Material Witness will focus on extreme textile process. Images will be posted here showing the history of my work, new work, developing projects and inspiration.

Wednesday, October 24, 2007

Disaster Averted

All of the large globes started to collapse and crumble in on themselves today.
Panic was too mild a description for what happened.

Logic center replaced hysteria and I proceeded to do some major problem solving.
Things collapse for the following reasons...they have been worked before completely drying, the glues are too flexible, the weight of the embellishments are too heavy, or the internal structure has been weakened with the burning process.

I was busy designing internal supports and decided to give up all together. I resorted to wailing and whining. I collapsed in a heap. I contacted the gallery and said they couldn't be shown.

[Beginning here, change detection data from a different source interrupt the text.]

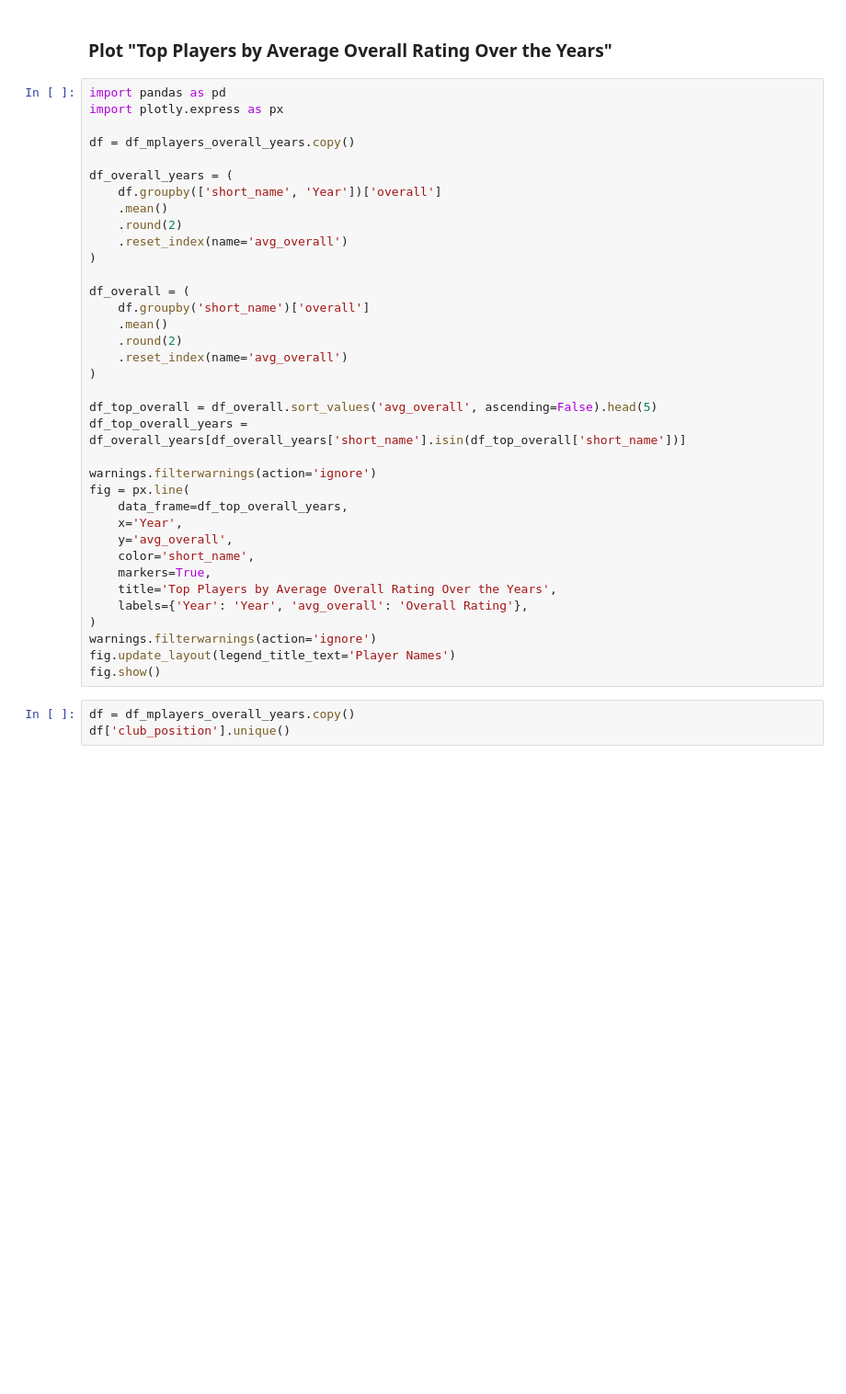
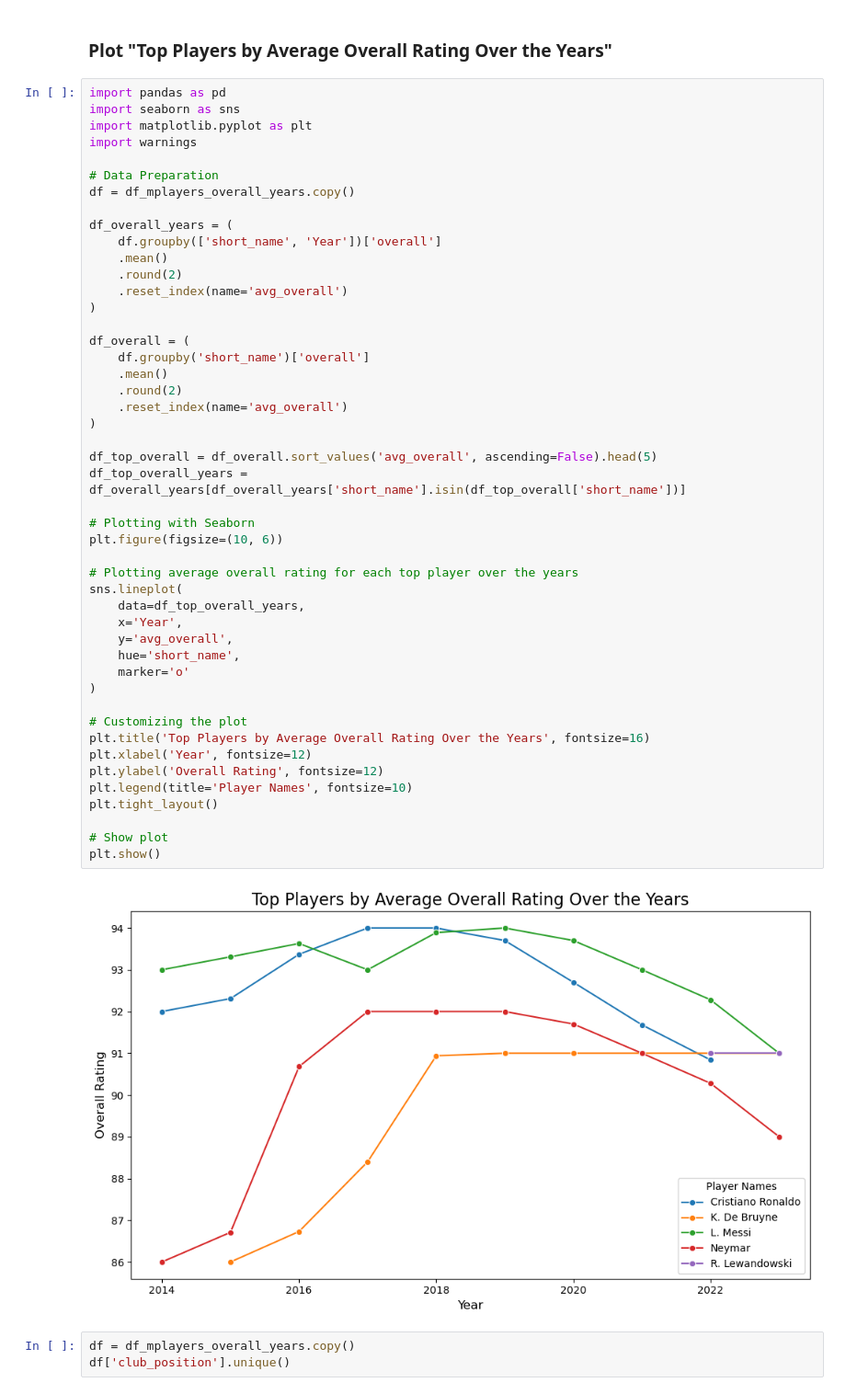
Before and after one commit to abdrahym/Kaggle-FIFA2023CompletePlayer, a Jupyter notebook: FIFA23CompletePlayerDataset.ipynb, the cells around one changed output. Shown: that part at 92% size. Drawn from its saved outputs; the diff is of its cells as text; blank space fills up the shorter version.

```diff
--- a/FIFA23CompletePlayerDataset.ipynb
+++ b/FIFA23CompletePlayerDataset.ipynb
@@ -265,40 +273,53 @@ fig.show()
 ### Plot "Top Players by Average Overall Rating Over the Years"
 # %%
 import pandas as pd
-import plotly.express as px
+import seaborn as sns
+import matplotlib.pyplot as plt
+import warnings
 
+# Data Preparation
 df = df_mplayers_overall_years.copy()
 
 df_overall_years = (
     df.groupby(['short_name', 'Year'])['overall']
     .mean()
     .round(2)
     .reset_index(name='avg_overall')
 )
 
 df_overall = (
     df.groupby('short_name')['overall']
     .mean()
     .round(2)
     .reset_index(name='avg_overall')
 )
 
 df_top_overall = df_overall.sort_values('avg_overall', ascending=False).head(5)
 df_top_overall_years = df_overall_years[df_overall_years['short_name'].isin(df_top_overall['short_name'])]
 
-warnings.filterwarnings(action='ignore')
-fig = px.line(
-    data_frame=df_top_overall_years,
+# Plotting with Seaborn
+plt.figure(figsize=(10, 6))
+
+# Plotting average overall rating for each top player over the years
+sns.lineplot(
+    data=df_top_overall_years,
     x='Year',
     y='avg_overall',
-    color='short_name',
-    markers=True,
-    title='Top Players by Average Overall Rating Over the Years',
-    labels={'Year': 'Year', 'avg_overall': 'Overall Rating'},
+    hue='short_name',
+    marker='o'
 )
-warnings.filterwarnings(action='ignore')
-fig.update_layout(legend_title_text='Player Names')
-fig.show()
+
+# Customizing the plot
+plt.title('Top Players by Average Overall Rating Over the Years', fontsize=16)
+plt.xlabel('Year', fontsize=12)
+plt.ylabel('Overall Rating', fontsize=12)
+plt.legend(title='Player Names', fontsize=10)
+plt.tight_layout()
+
+# Show plot
+plt.show()
+# %% [output]
+[figure, added]
 # %%
 df = df_mplayers_overall_years.copy()
 df['club_position'].unique()
```
Also changed, not shown: parts of 17 cells of this notebook, 4 other files.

I went down to the studio and proceeded to continue burning and forming. Voila! The largest ball has been resurrected and will be shown. It is stronger than ever. The most complex ball can
be saved and an internal support made from insulation foams will work tomorrow. The simplest ball might not ever be saved. I will start it from scratch again and deliver it late.

Every pore on my body is covered in emulsions and paint. I smell like a demented campfire girl
and my partner is getting crabbier because he hasn't been cuddled in awhile.

Sometimes art making is so much fun it makes social work an option again!


Quilt Pixie said...

So glad the hysteria changed to problem solving... I'm not sure I would have been able to make the switch. Is it possible to create an exoskeleton for the smallest one rather then trying to only make internal supports....

arlee said...

YOICKS! I'd have had a meltdown myself, if you forgive the directional pun :} Do you ever use wire as an armature? Some of it is pretty cool these days, just crying out to be used as an art "supply"/tool.

material witness said...

The smallest ones are solid as rock. The 30 inch ones are the problem.

One has been saved ith the use of extreme heat and reforming. A truck could probably run over it now.

The 25 incher has a window cut into it now. It is still a bit flaccid. The exoskeleton is a great idea and so is wire,

I have a plastic banding used for packing heavy loads. The foam hardens like rock so Tim will spray the inside.

I might try to find a small child and stuff them inside. The wiggling and squealing might be distracting.

Thanks for such good ideas.